Researchers at Washington State University launched a tool for tracking COVID-19 spikes in rural areas across the U.S. Known as the COVID Urban Rural Explorer (CURE), the tracker uses county-by-county data to highlight rural urban disparities in COVID-19 trends and provides the team with a daily status report. Eventually, CURE could help communities gain earlier insight into COVID-19 case spikes and ultimately reduce and prevent cases.
Wayne State University
Researchers from Wayne State University’s College of Engineering and the Henry Ford Health System teamed up to create a COVID-19 risk-prediction system. With support from the National Science Foundation, the project would allow people to check their risk of infection when they leave their homes through a mobile app. The system factors in information including GPS location, local events, and input from the user to help them in making informed choices to reduce the transmission of COVID-19 and assist government in assessing infections in their jurisdictions.
A team of Wayne State University researchers conducted an analysis of specific industry characteristics to guide their openings in a way that minimizes the risks of COVID-19 and maximizes economic benefits. With the right strategy to prevent COVID-19 cases from spreading further, both businesses and employees can get back to work safely and reverse some of the economic damage brought on by COVID-19.
West Virginia University
In partnership with the Centers for Disease Control, a study conducted by West Virginia University examined mask-wearing behaviors of people within the WVU community. Young adults have been identified as a driving force in the spread of COVID-19 infections, and in the first week of observation, the researchers found that while 85.1 percent of people wore masks, 84 percent of them wore them incorrectly. The team will use this information to increase trainings around COVID-19 mitigation efforts and the importance of proper mask-wearing.

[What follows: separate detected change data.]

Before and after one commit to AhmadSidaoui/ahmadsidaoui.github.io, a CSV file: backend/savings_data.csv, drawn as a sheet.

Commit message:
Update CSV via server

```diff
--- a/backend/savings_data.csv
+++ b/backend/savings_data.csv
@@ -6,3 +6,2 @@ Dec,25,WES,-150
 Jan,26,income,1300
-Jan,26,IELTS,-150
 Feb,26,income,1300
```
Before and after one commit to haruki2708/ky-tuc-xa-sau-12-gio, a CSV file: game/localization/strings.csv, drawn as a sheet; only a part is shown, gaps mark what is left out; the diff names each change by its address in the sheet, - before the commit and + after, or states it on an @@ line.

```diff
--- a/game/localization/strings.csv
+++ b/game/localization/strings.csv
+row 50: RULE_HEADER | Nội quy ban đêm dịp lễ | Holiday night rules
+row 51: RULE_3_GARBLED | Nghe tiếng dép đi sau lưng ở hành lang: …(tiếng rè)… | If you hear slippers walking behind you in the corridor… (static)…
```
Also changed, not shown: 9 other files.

With a funding grant from the National Institutes of Health (NIH), a team of researchers at West Virginia University will lead an eight-state consortium to broaden the National COVID Cohort Collaborative. The member states will provide patient registry data to create a large, granular dataset from which patient outcomes from various treatments can be assessed. The eight states selected to participate represent a cross section of patients varying in age, weight, socioeconomic status, and health care access. The resource will provide critical insights to curate personalized, lifesaving care protocols as NIH works to develop treatment regimens for COVID-19 across patient populations.

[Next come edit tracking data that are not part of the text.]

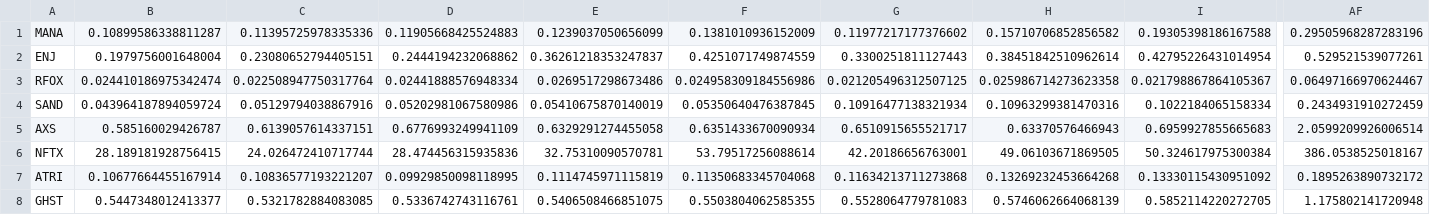
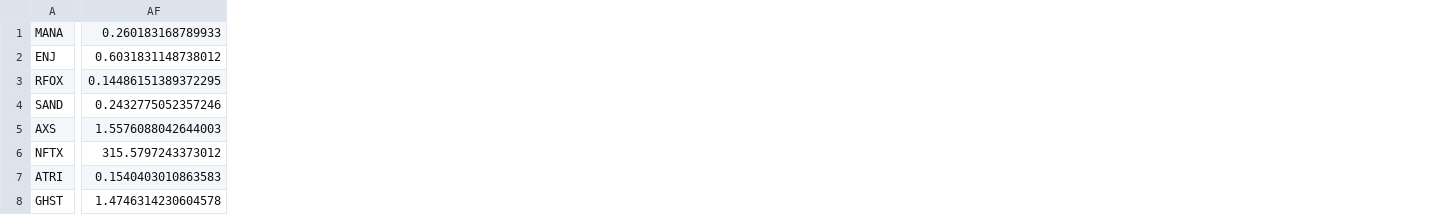
Before and after one commit to pie-dao/pie-backend, a CSV file: src/data/csv/prices.csv, drawn as a sheet; only a part is shown, gaps mark what is left out; removed rows and columns are numbered as before the commit, all else as after; the diff covers the shown part only; the diff names each change by its address in the sheet, - before the commit and + after, or states it on an @@ line.

```diff
--- a/src/data/csv/prices.csv
+++ b/src/data/csv/prices.csv
-column B, rows 1-8: 0.10899586338811287 | 0.1979756001648004 | 0.024410186975342474 | 0.043964187894059724 | 0.585160029426787 | 28.189181928756415 | 0.10677664455167914 | 0.5447348012413377
-column C, rows 1-8: 0.11395725978335336 | 0.23080652794405151 | 0.022508947750317764 | 0.05129794038867916 | 0.6139057614337151 | 24.026472410717744 | 0.10836577193221207 | 0.5321782884083085
-column D, rows 1-8: 0.11905668425524883 | 0.2444194232068862 | 0.02441888576948334 | 0.05202981067580986 | 0.6776993249941109 | 28.474456315935836 | 0.09929850098118995 | 0.5336742743116761
-column E, rows 1-8: 0.1239037050656099 | 0.36261218353247837 | 0.0269517298673486 | 0.05410675870140019 | 0.6329291274455058 | 32.75310090570781 | 0.1114745971115819 | 0.5406508466851075
-column F, rows 1-8: 0.1381010936152009 | 0.4251071749874559 | 0.024958309184556986 | 0.05350640476387845 | 0.6351433670090934 | 53.79517256088614 | 0.11350683345704068 | 0.5503804062585355
-column G, rows 1-8: 0.11977217177376602 | 0.3300251811127443 | 0.021205496312507125 | 0.10916477138321934 | 0.6510915655521717 | 42.20186656763001 | 0.11634213711273868 | 0.5528064779781083
-column H, rows 1-8: 0.15710706852856582 | 0.38451842510962614 | 0.025986714273623358 | 0.10963299381470316 | 0.63370576466943 | 49.06103671869505 | 0.13269232453664268 | 0.5746062664068139
-column I, rows 1-8: 0.19305398186167588 | 0.42795226431014954 | 0.021798867864105367 | 0.1022184065158334 | 0.6959927855665683 | 50.324617975300384 | 0.13330115430951092 | 0.5852114220272705
-AF1: 0.29505968287283196
+AF1: 0.260183168789933
-AF2: 0.529521539077261
+AF2: 0.6031831148738012
-AF3: 0.06497166970624467
+AF3: 0.14486151389372295
-AF4: 0.2434931910272459
+AF4: 0.2432775052357246
-AF5: 2.0599209926006514
+AF5: 1.5576088042644003
-AF6: 386.0538525018167
+AF6: 315.5797243373012
-AF7: 0.1895263890732172
+AF7: 0.1540403010863583
-AF8: 1.175802141720948
+AF8: 1.4746314230604578
```
Also changed, not shown: 11 added columns and 3 removed columns elsewhere in this file, src/data/csv/PLAY-performance.csv, src/data/csv/mcaps.csv, 10 other files.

Yale researchers developed SalivaDirect, a quick and affordable saliva-based test for COVID-19 which is less invasive than other options. Saliva is easy to collect and labs can easily process the samples, driving down testing times and costs, and making tests more widely accessible. Players and staff from the National Basketball Association joined in the study, providing saliva samples to the research team. SalivaDirect was granted emergency use authorization from the U.S. Food and Drug Administration.

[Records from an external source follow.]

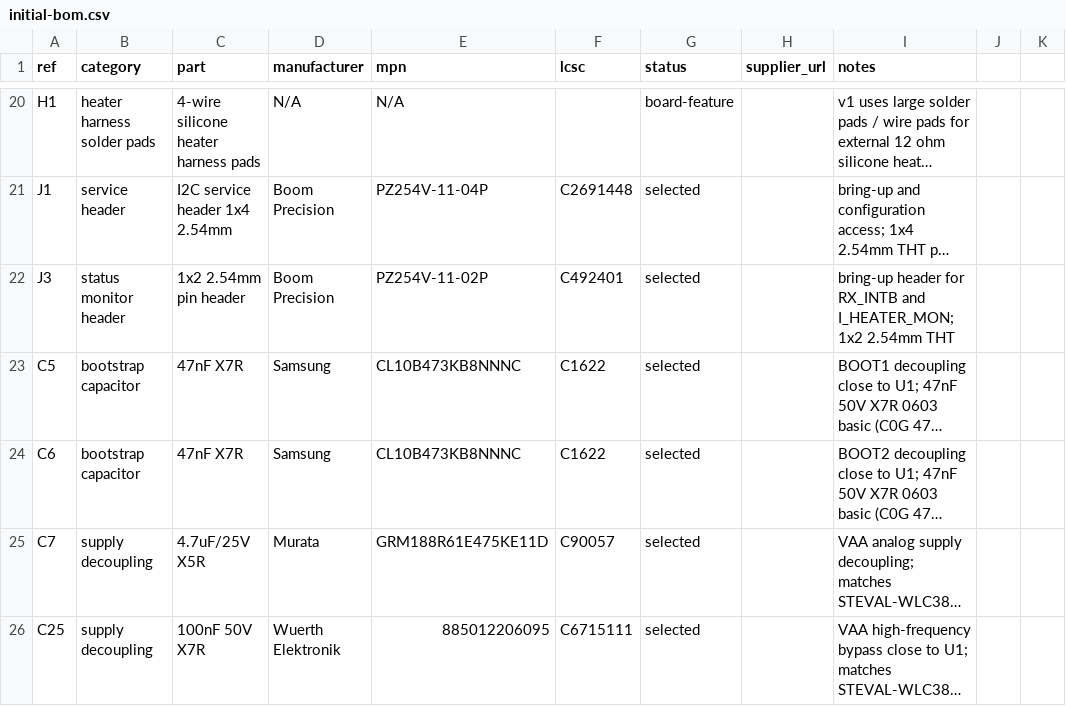
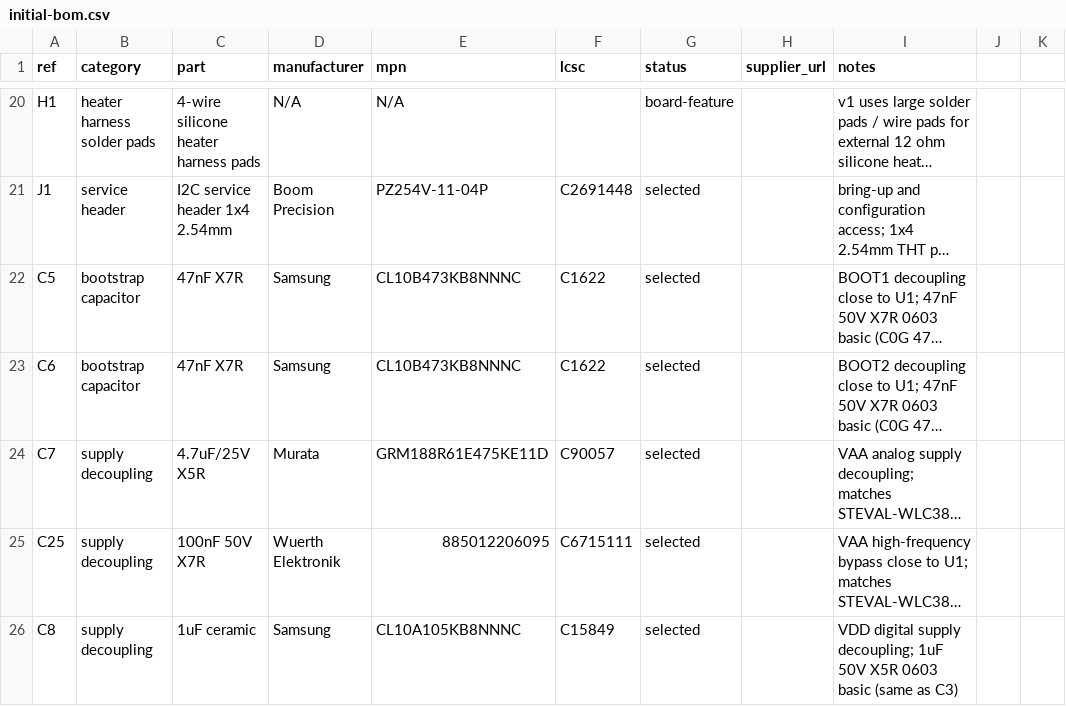
Before and after one commit to mash/cupwarmer, a CSV file: hardware/bom/initial-bom.csv, drawn as a sheet; only a part is shown, gaps mark what is left out; the shorter side is filled out with more unchanged rows; long unchanged cells end in …; the diff names each change by its address in the sheet, - before the commit and + after, or states it on an @@ line.

Commit message:
Remove unused status monitor header

```diff
--- a/hardware/bom/initial-bom.csv
+++ b/hardware/bom/initial-bom.csv
-row 22: J3 | status monitor header | 1x2 2.54mm pin header | Boom Precision | PZ254V-11-02P | C492401 | selected |  | bring-up header for RX_INTB and I_HEATER_MON; 1x2 2.54mm THT
```
Also changed, not shown: 5 other files.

Researchers at Yale are beginning a clinical trial to test the effectiveness of ibudilast, a drug used to manage asthma, in treating acute respiratory distress syndrome (ARDS), a serious complication some COVID-19 patients develop. Already showing promise in early studies, ibudilast would be administered to patients with COVID-19 pneumonia before they develop ARDS. Patients with ARDS have shown poor health outcomes, so it is key doctors that are able to work proactively to reduce inflammation and fluid buildup in the body to mitigate its progression.